Perhaps the biggest unknown is the framework for a new tax regime that Republicans in Congress and the Trump administration rolled out in September. It is sparse on details but what it does contain points to significant change for global business tax planners: a 20% corporate tax rate, a 25% rate for pass-through businesses and the elimination of some business deductions and industry-specific incentives. Most significantly, there is a one-time repatriation tax, which could be as low as 10% to entice US businesses to bring back home their foreign earnings, estimated to be between $2500bn and $3000bn.
Just those few sentences – the framework itself is only 12 pages long, including changes for personal taxes – introduce a number of possible scenarios to consider.
To begin with, a lower corporate tax rate could increase foreign companies’ investment in the US. Depending on the rate – and 20% is by no means a forgone conclusion – foreign companies might also be inclined to invest in the US with an eye towards targeting Latin American countries, says John Forry, managing director at accounting and professional services firm CBIZ MHM.
“If they are able to figure out a tax structure that can minimise foreign taxes then there is a tremendous advantage to using the US,” he says.
US companies that have parked their foreign earnings overseas, meanwhile, are no doubt modelling the various scenarios for repatriation, including whether they might get a better result repatriating earnings before tax reform takes effect, says Joe Calianno, international technical tax practice leader at law firm BDO.
“For instance, if they have earnings in a subsidiary that’s in a high-tax jurisdiction, if they were to distribute those earnings, they’d be able to take a lot of foreign tax credits,” he says. It is clear that the US is inching its way to a territorial-based tax regime, although the timing for when that could happen is unclear. But there is movement in that direction and companies are taking that into account as they evaluate restructuring operations, says Mr Calianno.
There are some unwelcome possibilities to consider as well, such as the elimination of the interest expense deduction.
“Obviously the impact of that, particularly for foreign-based investments, is an increase in the cost of operations,” says Don Reiser, managing director at CBIZ MHM. Most foreign companies that set up US subsidiaries do so with some equity in the mix and are able to get the benefit of the interest deduction, says Mr Reiser. Without it, the cost of their capital will increase.
“On the other hand you have to weigh losing that deduction against the fact that US corporate tax rates are going to be reduced,” he adds. By how much, though, no one knows.

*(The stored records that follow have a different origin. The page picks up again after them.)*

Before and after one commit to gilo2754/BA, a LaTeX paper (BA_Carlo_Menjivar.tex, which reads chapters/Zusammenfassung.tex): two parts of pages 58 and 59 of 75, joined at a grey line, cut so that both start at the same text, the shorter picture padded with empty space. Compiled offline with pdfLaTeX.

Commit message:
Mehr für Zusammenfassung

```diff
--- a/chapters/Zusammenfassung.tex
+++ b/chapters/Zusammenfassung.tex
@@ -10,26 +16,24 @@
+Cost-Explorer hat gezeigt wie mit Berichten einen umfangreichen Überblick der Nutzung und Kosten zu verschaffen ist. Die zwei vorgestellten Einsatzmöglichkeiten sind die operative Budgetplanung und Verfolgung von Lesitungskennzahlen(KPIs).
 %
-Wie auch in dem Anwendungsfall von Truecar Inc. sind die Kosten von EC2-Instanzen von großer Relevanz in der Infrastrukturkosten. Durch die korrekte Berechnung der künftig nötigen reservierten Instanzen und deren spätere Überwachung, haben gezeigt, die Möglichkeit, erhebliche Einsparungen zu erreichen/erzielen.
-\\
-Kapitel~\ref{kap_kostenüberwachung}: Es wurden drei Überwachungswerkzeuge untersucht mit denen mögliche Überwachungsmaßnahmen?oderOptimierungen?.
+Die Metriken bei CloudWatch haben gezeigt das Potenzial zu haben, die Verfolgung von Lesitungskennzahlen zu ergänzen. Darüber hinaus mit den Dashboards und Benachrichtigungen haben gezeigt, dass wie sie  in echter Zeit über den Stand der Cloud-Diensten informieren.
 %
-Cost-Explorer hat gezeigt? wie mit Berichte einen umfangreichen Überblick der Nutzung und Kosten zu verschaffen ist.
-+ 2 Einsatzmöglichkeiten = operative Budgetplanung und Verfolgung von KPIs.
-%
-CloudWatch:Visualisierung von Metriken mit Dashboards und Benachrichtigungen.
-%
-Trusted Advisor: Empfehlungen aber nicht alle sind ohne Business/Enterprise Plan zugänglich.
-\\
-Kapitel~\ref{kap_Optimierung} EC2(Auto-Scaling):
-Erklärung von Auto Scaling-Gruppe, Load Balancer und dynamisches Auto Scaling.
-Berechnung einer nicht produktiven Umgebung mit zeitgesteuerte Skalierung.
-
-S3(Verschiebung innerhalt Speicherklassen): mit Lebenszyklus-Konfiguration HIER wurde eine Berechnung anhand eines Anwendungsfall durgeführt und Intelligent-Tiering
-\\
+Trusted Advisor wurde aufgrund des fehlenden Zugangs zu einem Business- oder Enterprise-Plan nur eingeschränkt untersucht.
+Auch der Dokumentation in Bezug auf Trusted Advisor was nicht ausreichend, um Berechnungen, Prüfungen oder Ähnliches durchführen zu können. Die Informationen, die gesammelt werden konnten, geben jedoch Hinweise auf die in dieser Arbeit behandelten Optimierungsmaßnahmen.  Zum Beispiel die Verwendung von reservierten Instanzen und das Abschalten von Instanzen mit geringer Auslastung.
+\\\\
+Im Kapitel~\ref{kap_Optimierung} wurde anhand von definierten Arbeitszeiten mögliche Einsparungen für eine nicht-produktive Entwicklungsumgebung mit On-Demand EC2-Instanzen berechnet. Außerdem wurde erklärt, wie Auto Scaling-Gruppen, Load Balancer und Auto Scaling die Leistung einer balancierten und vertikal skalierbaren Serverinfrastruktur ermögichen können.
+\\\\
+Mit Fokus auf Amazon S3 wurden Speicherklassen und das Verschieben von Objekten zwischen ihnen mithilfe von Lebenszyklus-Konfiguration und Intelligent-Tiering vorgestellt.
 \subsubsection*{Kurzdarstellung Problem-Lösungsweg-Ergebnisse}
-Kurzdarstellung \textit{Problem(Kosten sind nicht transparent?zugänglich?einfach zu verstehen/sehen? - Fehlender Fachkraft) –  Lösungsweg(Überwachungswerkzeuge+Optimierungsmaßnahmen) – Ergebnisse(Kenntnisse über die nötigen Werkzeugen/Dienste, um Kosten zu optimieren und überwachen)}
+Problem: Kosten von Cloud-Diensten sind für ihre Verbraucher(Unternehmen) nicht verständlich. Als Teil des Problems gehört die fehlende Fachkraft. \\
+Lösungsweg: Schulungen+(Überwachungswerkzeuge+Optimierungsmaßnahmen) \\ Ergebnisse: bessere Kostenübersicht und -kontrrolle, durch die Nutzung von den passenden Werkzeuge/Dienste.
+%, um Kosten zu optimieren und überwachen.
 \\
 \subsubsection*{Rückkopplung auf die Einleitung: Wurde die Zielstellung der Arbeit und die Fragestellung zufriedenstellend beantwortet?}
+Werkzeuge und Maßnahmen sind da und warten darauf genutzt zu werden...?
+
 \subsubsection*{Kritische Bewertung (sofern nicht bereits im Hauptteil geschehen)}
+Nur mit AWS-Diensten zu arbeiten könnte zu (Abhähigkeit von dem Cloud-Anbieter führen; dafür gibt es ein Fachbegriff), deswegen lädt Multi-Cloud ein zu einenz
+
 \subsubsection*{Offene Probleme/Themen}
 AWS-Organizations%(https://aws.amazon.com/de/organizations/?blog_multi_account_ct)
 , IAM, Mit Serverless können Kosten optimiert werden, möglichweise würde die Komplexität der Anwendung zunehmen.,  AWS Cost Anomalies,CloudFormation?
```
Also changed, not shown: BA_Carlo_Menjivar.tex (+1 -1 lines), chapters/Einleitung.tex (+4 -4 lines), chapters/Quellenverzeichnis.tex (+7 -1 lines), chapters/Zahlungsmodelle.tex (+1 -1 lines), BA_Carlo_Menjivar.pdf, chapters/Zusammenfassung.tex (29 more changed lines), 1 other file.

It is also possible that the treatment of capital equipment expensing will change. This is a key area of concern for foreign and domestic manufacturers, says BDO international tax services partner and national practice leader Monika Loving. “Possible proposals around expensing and the treatment of depreciation on capital expenditures is a very hot topic of interest for this group,” she says.
What is clear from the framework document is that US lawmakers’ goal is to make the US a more attractive market in which to operate.
Even the discussion around the normally contentious subject of inversions – lawmakers tend to see it as unpatriotic when companies leave the US – is starting to reflect that theme. “There is this new notion that the best way to stop inversions is to make it easier for US companies to stay in the US rather than making it harder for them to leave,” says Schiff Hardin’s Mr Gibson.